What’s your purpose?

Such a great question!  Why…

  • Am I a parent?
  • Do I care how my kids act?
  • Do I teach?
  • Am I a coach?
  • Does Rya (my daughter) go to school?
  • Do schools exist?
  • Do we value education?

I have been thinking through the why, the purpose, the reason behind all I do especially in education.  I am reading a book by Sir Ken Robinson and I love how he defines the purpose in education.

“As I see it, the aims of education are to enable students to understand the world around them and the talents within them so that they can become fulfilled individuals and active, compassionate citizens.”

I love how the purpose is so much more than standards and tests, it is about the child and how this child can contribute and find success in this society.  And when I say success, I don’t necessarily mean to go to college and get a degree.  I mean what can bring them joy and contribute to making the world a better place, finding their place in this world.

I truly believe that this idea totally supports our three goals for the upcoming school year:

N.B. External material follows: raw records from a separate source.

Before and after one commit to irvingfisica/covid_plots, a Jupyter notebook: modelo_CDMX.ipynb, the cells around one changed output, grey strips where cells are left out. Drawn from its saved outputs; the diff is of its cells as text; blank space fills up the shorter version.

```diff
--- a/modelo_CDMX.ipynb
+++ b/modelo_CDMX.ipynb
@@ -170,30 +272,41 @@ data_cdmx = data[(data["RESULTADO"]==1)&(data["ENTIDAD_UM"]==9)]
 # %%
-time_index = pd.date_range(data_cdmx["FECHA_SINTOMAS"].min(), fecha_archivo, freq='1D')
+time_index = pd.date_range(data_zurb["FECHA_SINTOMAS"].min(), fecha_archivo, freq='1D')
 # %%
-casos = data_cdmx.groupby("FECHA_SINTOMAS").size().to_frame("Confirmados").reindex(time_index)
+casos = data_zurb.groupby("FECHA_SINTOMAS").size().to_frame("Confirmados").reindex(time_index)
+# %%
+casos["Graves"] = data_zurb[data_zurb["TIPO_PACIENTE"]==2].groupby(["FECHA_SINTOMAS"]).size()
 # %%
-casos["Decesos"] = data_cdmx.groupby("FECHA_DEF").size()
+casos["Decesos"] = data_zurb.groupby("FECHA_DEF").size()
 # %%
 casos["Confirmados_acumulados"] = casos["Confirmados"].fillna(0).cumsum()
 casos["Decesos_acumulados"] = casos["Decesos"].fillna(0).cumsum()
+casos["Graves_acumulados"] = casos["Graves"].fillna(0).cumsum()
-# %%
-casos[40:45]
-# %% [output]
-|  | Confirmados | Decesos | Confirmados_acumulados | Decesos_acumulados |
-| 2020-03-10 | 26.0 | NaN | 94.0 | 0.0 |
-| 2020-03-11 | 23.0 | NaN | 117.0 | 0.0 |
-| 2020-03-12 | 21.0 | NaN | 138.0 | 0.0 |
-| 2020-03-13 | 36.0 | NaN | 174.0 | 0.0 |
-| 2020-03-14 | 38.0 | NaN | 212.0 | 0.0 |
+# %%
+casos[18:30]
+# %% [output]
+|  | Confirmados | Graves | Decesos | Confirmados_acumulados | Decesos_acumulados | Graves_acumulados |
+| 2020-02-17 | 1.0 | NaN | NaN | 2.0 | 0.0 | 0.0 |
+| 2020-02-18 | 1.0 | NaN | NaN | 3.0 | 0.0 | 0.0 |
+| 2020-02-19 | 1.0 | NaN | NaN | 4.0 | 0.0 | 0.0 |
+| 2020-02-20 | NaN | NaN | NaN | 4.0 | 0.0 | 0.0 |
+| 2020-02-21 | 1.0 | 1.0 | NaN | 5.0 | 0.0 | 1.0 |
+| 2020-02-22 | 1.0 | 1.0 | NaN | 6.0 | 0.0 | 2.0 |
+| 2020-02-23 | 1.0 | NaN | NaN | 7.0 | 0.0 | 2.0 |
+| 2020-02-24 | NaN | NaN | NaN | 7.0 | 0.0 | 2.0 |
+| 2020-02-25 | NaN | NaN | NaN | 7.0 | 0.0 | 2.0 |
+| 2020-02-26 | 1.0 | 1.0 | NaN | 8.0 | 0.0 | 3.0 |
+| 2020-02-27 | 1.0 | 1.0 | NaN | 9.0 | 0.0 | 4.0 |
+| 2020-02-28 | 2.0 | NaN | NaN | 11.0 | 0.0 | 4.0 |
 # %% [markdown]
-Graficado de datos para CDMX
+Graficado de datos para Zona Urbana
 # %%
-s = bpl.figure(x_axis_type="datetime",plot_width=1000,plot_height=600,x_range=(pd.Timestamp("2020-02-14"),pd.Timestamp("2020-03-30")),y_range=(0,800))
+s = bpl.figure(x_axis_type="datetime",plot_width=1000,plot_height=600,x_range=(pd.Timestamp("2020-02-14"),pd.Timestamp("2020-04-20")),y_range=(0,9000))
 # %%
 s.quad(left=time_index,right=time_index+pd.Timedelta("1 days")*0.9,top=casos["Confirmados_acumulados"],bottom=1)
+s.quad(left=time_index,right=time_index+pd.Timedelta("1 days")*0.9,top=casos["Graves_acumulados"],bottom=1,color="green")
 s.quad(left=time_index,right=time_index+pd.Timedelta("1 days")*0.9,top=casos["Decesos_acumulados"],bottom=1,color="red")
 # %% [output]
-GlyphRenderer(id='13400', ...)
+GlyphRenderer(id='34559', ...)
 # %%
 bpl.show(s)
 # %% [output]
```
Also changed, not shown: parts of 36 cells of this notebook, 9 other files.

  • Build Relationships
  • Take Risks
  • Engage in Rigorous Curriculum